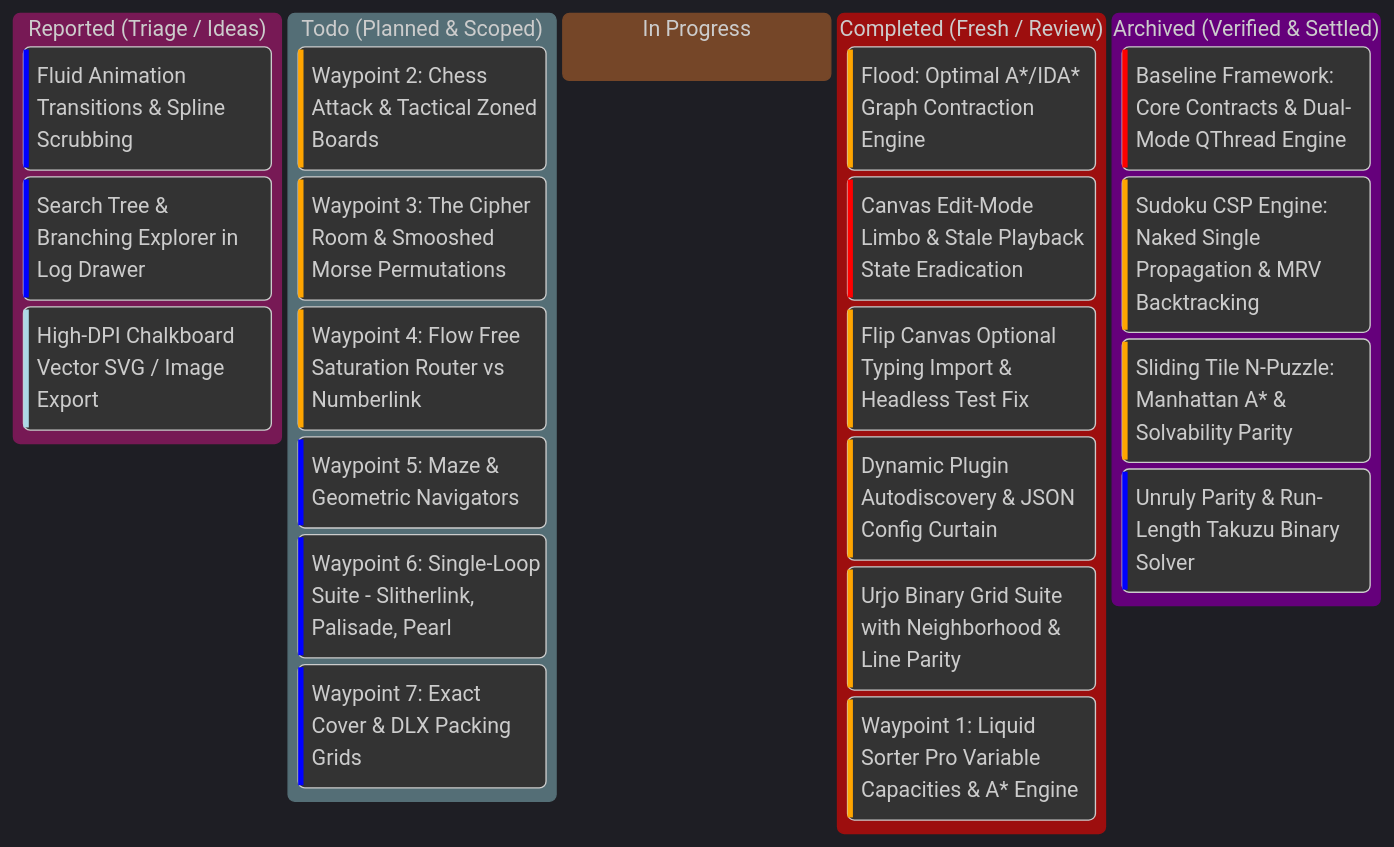
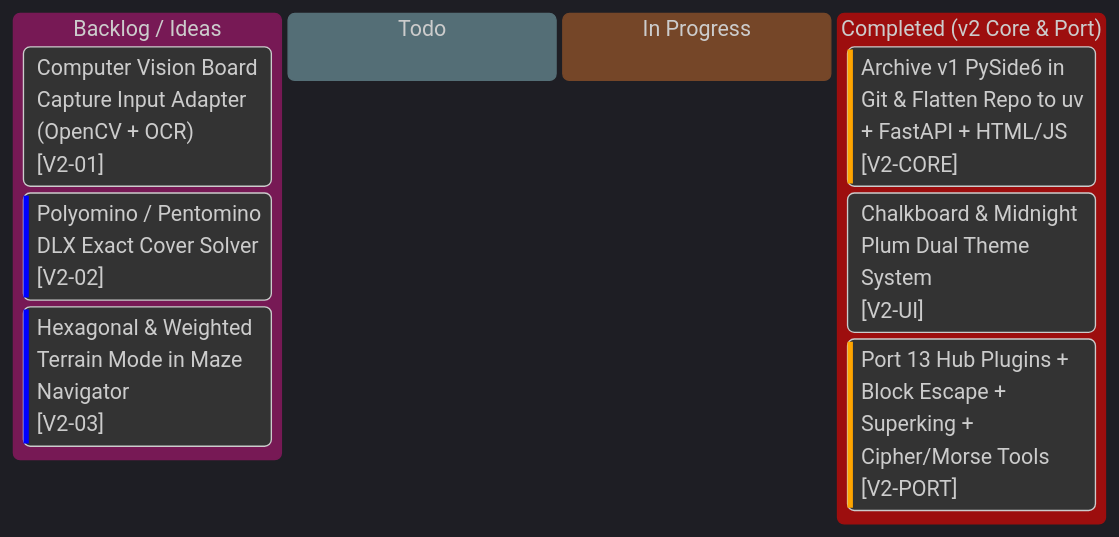
Before and after one commit to AlitheiaDeus/ThePuzzleLaw: the diagram in kanban.md, drawn with Mermaid. The commit also changed other lines of this file and 138 other files, not shown here.

Commit message:
feat(v2): flatten repo to uv + FastAPI + vanilla HTML/JS hub with 15 solvers

````diff
--- a/kanban.md
+++ b/kanban.md
@@ -9,32 +6,14 @@
 ```mermaid
-%%{init: { "theme": "dark" } }%%
+%%{init: { "theme": "dark" }}%%
 kanban
-  reported["Reported (Triage / Ideas)"]
-    rep1[Fluid Animation Transitions & Spline Scrubbing]@{ priority: 'Low' }
-    rep2[Search Tree & Branching Explorer in Log Drawer]@{ priority: 'Low' }
-    rep3[High-DPI Chalkboard Vector SVG / Image Export]@{ priority: 'Very Low' }
-
-  todo["Todo (Planned & Scoped)"]
-    id9[Waypoint 2: Chess Attack & Tactical Zoned Boards]@{ priority: 'High' }
-    id10[Waypoint 3: The Cipher Room & Smooshed Morse Permutations]@{ priority: 'High' }
-    id11[Waypoint 4: Flow Free Saturation Router vs Numberlink]@{ priority: 'High' }
-    id12[Waypoint 5: Maze & Geometric Navigators]@{ priority: 'Low' }
-    id13[Waypoint 6: Single-Loop Suite - Slitherlink, Palisade, Pearl]@{ priority: 'Low' }
-    id14[Waypoint 7: Exact Cover & DLX Packing Grids]@{ priority: 'Low' }
-
+  backlog["Backlog / Ideas"]
+    v2cv["Computer Vision Board Capture Input Adapter (OpenCV + OCR)"]@{ ticket: '[V2-01]', priority: 'Medium' }
+    v2dlx["Polyomino / Pentomino DLX Exact Cover Solver"]@{ ticket: '[V2-02]', priority: 'Low' }
+    v2hex["Hexagonal & Weighted Terrain Mode in Maze Navigator"]@{ ticket: '[V2-03]', priority: 'Low' }
+  todo["Todo"]
   in_progress["In Progress"]
-
-  completed["Completed (Fresh / Review)"]
-    id15[Flood: Optimal A*/IDA* Graph Contraction Engine]@{ priority: 'High' }
-    id1[Canvas Edit-Mode Limbo & Stale Playback State Eradication]@{ priority: 'Very High' }
-    id4[Flip Canvas Optional Typing Import & Headless Test Fix]@{ priority: 'High' }
-    id2[Dynamic Plugin Autodiscovery & JSON Config Curtain]@{ priority: 'High' }
-    id3[Urjo Binary Grid Suite with Neighborhood & Line Parity]@{ priority: 'High' }
-    id7[Waypoint 1: Liquid Sorter Pro Variable Capacities & A* Engine]@{ priority: 'High' }
-
-  archived["Archived (Verified & Settled)"]
-    id0[Baseline Framework: Core Contracts & Dual-Mode QThread Engine]@{ priority: 'Very High' }
-    id5[Sudoku CSP Engine: Naked Single Propagation & MRV Backtracking]@{ priority: 'High' }
-    id6[Sliding Tile N-Puzzle: Manhattan A* & Solvability Parity]@{ priority: 'High' }
-    id8[Unruly Parity & Run-Length Takuzu Binary Solver]@{ priority: 'Low' }
+  done["Completed (v2 Core & Port)"]
+    v2arch["Archive v1 PySide6 in Git & Flatten Repo to uv + FastAPI + HTML/JS"]@{ ticket: '[V2-CORE]', priority: 'High' }
+    v2theme["Chalkboard & Midnight Plum Dual Theme System"]@{ ticket: '[V2-UI]', priority: 'Medium' }
+    v2puzzles["Port 13 Hub Plugins + Block Escape + Superking + Cipher/Morse Tools"]@{ ticket: '[V2-PORT]', priority: 'High' }
 ```
````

☆ ☆ ☆ ☆

> Task brief
Could you write out the records exactly while omitting every picture?

> Result of the exercise
Before and after one commit to AlitheiaDeus/ThePuzzleLaw: the diagram in kanban.md, drawn with Mermaid. The commit also changed other lines of this file and 138 other files, not shown here.

Commit message:
feat(v2): flatten repo to uv + FastAPI + vanilla HTML/JS hub with 15 solvers

````diff
--- a/kanban.md
+++ b/kanban.md
@@ -9,32 +6,14 @@
 ```mermaid
-%%{init: { "theme": "dark" } }%%
+%%{init: { "theme": "dark" }}%%
 kanban
-  reported["Reported (Triage / Ideas)"]
-    rep1[Fluid Animation Transitions & Spline Scrubbing]@{ priority: 'Low' }
-    rep2[Search Tree & Branching Explorer in Log Drawer]@{ priority: 'Low' }
-    rep3[High-DPI Chalkboard Vector SVG / Image Export]@{ priority: 'Very Low' }
-
-  todo["Todo (Planned & Scoped)"]
-    id9[Waypoint 2: Chess Attack & Tactical Zoned Boards]@{ priority: 'High' }
-    id10[Waypoint 3: The Cipher Room & Smooshed Morse Permutations]@{ priority: 'High' }
-    id11[Waypoint 4: Flow Free Saturation Router vs Numberlink]@{ priority: 'High' }
-    id12[Waypoint 5: Maze & Geometric Navigators]@{ priority: 'Low' }
-    id13[Waypoint 6: Single-Loop Suite - Slitherlink, Palisade, Pearl]@{ priority: 'Low' }
-    id14[Waypoint 7: Exact Cover & DLX Packing Grids]@{ priority: 'Low' }
-
+  backlog["Backlog / Ideas"]
+    v2cv["Computer Vision Board Capture Input Adapter (OpenCV + OCR)"]@{ ticket: '[V2-01]', priority: 'Medium' }
+    v2dlx["Polyomino / Pentomino DLX Exact Cover Solver"]@{ ticket: '[V2-02]', priority: 'Low' }
+    v2hex["Hexagonal & Weighted Terrain Mode in Maze Navigator"]@{ ticket: '[V2-03]', priority: 'Low' }
+  todo["Todo"]
   in_progress["In Progress"]
-
-  completed["Completed (Fresh / Review)"]
-    id15[Flood: Optimal A*/IDA* Graph Contraction Engine]@{ priority: 'High' }
-    id1[Canvas Edit-Mode Limbo & Stale Playback State Eradication]@{ priority: 'Very High' }
-    id4[Flip Canvas Optional Typing Import & Headless Test Fix]@{ priority: 'High' }
-    id2[Dynamic Plugin Autodiscovery & JSON Config Curtain]@{ priority: 'High' }
-    id3[Urjo Binary Grid Suite with Neighborhood & Line Parity]@{ priority: 'High' }
-    id7[Waypoint 1: Liquid Sorter Pro Variable Capacities & A* Engine]@{ priority: 'High' }
-
-  archived["Archived (Verified & Settled)"]
-    id0[Baseline Framework: Core Contracts & Dual-Mode QThread Engine]@{ priority: 'Very High' }
-    id5[Sudoku CSP Engine: Naked Single Propagation & MRV Backtracking]@{ priority: 'High' }
-    id6[Sliding Tile N-Puzzle: Manhattan A* & Solvability Parity]@{ priority: 'High' }
-    id8[Unruly Parity & Run-Length Takuzu Binary Solver]@{ priority: 'Low' }
+  done["Completed (v2 Core & Port)"]
+    v2arch["Archive v1 PySide6 in Git & Flatten Repo to uv + FastAPI + HTML/JS"]@{ ticket: '[V2-CORE]', priority: 'High' }
+    v2theme["Chalkboard & Midnight Plum Dual Theme System"]@{ ticket: '[V2-UI]', priority: 'Medium' }
+    v2puzzles["Port 13 Hub Plugins + Block Escape + Superking + Cipher/Morse Tools"]@{ ticket: '[V2-PORT]', priority: 'High' }
 ```
````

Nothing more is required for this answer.